(Beginning of LISTED ENTRIES)
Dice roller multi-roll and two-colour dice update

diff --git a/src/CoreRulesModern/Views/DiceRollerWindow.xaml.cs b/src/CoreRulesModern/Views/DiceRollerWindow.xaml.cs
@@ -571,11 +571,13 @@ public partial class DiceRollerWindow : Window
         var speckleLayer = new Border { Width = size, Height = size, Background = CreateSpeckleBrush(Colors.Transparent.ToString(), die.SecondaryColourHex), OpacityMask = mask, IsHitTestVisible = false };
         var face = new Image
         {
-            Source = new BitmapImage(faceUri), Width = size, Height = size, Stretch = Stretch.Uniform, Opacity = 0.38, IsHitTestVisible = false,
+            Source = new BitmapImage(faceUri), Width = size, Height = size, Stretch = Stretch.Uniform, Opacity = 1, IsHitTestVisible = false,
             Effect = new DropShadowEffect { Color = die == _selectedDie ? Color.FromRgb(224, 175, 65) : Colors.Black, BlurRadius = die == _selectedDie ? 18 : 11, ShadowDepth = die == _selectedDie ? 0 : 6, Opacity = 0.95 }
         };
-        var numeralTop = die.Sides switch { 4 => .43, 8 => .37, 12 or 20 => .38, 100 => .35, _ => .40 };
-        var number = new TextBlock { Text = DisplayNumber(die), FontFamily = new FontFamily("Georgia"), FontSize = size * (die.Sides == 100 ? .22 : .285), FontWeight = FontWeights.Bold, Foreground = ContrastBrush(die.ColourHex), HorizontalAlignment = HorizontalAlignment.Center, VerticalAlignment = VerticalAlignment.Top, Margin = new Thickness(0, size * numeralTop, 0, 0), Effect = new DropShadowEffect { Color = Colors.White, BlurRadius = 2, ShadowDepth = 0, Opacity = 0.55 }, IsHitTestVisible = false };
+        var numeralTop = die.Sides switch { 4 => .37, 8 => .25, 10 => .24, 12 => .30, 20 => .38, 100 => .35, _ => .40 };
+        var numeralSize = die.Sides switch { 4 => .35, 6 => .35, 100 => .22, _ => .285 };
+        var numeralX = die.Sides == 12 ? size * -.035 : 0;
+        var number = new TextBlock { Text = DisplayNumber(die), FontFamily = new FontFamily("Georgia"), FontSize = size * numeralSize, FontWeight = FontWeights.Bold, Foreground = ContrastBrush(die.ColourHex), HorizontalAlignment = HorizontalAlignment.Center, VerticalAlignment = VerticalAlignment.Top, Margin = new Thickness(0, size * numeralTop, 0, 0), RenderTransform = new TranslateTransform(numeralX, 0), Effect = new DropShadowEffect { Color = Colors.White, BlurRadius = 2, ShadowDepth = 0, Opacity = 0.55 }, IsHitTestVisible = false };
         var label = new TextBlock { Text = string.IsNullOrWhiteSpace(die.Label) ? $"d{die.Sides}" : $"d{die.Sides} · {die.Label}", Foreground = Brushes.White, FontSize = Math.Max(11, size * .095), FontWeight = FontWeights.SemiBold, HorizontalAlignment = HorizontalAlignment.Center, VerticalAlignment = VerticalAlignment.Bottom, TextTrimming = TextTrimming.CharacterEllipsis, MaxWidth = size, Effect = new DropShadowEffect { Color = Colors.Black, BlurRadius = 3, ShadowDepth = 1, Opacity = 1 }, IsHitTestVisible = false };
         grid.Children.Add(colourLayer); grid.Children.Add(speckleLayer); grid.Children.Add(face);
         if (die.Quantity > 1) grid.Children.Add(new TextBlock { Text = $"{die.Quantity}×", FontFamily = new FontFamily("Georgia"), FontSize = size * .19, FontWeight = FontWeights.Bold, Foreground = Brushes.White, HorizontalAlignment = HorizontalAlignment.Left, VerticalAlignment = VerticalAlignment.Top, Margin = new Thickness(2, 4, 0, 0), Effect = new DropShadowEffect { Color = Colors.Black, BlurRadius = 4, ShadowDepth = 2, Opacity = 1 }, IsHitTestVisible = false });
(End of LISTED ENTRIES)
▸ **EXERCISE GOAL**: The data must be given again in full, exactly as written.

▸ **REPLY TO THE TASK**:
Dice roller multi-roll and two-colour dice update

diff --git a/src/CoreRulesModern/Views/DiceRollerWindow.xaml.cs b/src/CoreRulesModern/Views/DiceRollerWindow.xaml.cs
@@ -571,11 +571,13 @@ public partial class DiceRollerWindow : Window
         var speckleLayer = new Border { Width = size, Height = size, Background = CreateSpeckleBrush(Colors.Transparent.ToString(), die.SecondaryColourHex), OpacityMask = mask, IsHitTestVisible = false };
         var face = new Image
         {
-            Source = new BitmapImage(faceUri), Width = size, Height = size, Stretch = Stretch.Uniform, Opacity = 0.38, IsHitTestVisible = false,
+            Source = new BitmapImage(faceUri), Width = size, Height = size, Stretch = Stretch.Uniform, Opacity = 1, IsHitTestVisible = false,
             Effect = new DropShadowEffect { Color = die == _selectedDie ? Color.FromRgb(224, 175, 65) : Colors.Black, BlurRadius = die == _selectedDie ? 18 : 11, ShadowDepth = die == _selectedDie ? 0 : 6, Opacity = 0.95 }
         };
-        var numeralTop = die.Sides switch { 4 => .43, 8 => .37, 12 or 20 => .38, 100 => .35, _ => .40 };
-        var number = new TextBlock { Text = DisplayNumber(die), FontFamily = new FontFamily("Georgia"), FontSize = size * (die.Sides == 100 ? .22 : .285), FontWeight = FontWeights.Bold, Foreground = ContrastBrush(die.ColourHex), HorizontalAlignment = HorizontalAlignment.Center, VerticalAlignment = VerticalAlignment.Top, Margin = new Thickness(0, size * numeralTop, 0, 0), Effect = new DropShadowEffect { Color = Colors.White, BlurRadius = 2, ShadowDepth = 0, Opacity = 0.55 }, IsHitTestVisible = false };
+        var numeralTop = die.Sides switch { 4 => .37, 8 => .25, 10 => .24, 12 => .30, 20 => .38, 100 => .35, _ => .40 };
+        var numeralSize = die.Sides switch { 4 => .35, 6 => .35, 100 => .22, _ => .285 };
+        var numeralX = die.Sides == 12 ? size * -.035 : 0;
+        var number = new TextBlock { Text = DisplayNumber(die), FontFamily = new FontFamily("Georgia"), FontSize = size * numeralSize, FontWeight = FontWeights.Bold, Foreground = ContrastBrush(die.ColourHex), HorizontalAlignment = HorizontalAlignment.Center, VerticalAlignment = VerticalAlignment.Top, Margin = new Thickness(0, size * numeralTop, 0, 0), RenderTransform = new TranslateTransform(numeralX, 0), Effect = new DropShadowEffect { Color = Colors.White, BlurRadius = 2, ShadowDepth = 0, Opacity = 0.55 }, IsHitTestVisible = false };
         var label = new TextBlock { Text = string.IsNullOrWhiteSpace(die.Label) ? $"d{die.Sides}" : $"d{die.Sides} · {die.Label}", Foreground = Brushes.White, FontSize = Math.Max(11, size * .095), FontWeight = FontWeights.SemiBold, HorizontalAlignment = HorizontalAlignment.Center, VerticalAlignment = VerticalAlignment.Bottom, TextTrimming = TextTrimming.CharacterEllipsis, MaxWidth = size, Effect = new DropShadowEffect { Color = Colors.Black, BlurRadius = 3, ShadowDepth = 1, Opacity = 1 }, IsHitTestVisible = false };
         grid.Children.Add(colourLayer); grid.Children.Add(speckleLayer); grid.Children.Add(face);
         if (die.Quantity > 1) grid.Children.Add(new TextBlock { Text = $"{die.Quantity}×", FontFamily = new FontFamily("Georgia"), FontSize = size * .19, FontWeight = FontWeights.Bold, Foreground = Brushes.White, HorizontalAlignment = HorizontalAlignment.Left, VerticalAlignment = VerticalAlignment.Top, Margin = new Thickness(2, 4, 0, 0), Effect = new DropShadowEffect { Color = Colors.Black, BlurRadius = 4, ShadowDepth = 2, Opacity = 1 }, IsHitTestVisible = false });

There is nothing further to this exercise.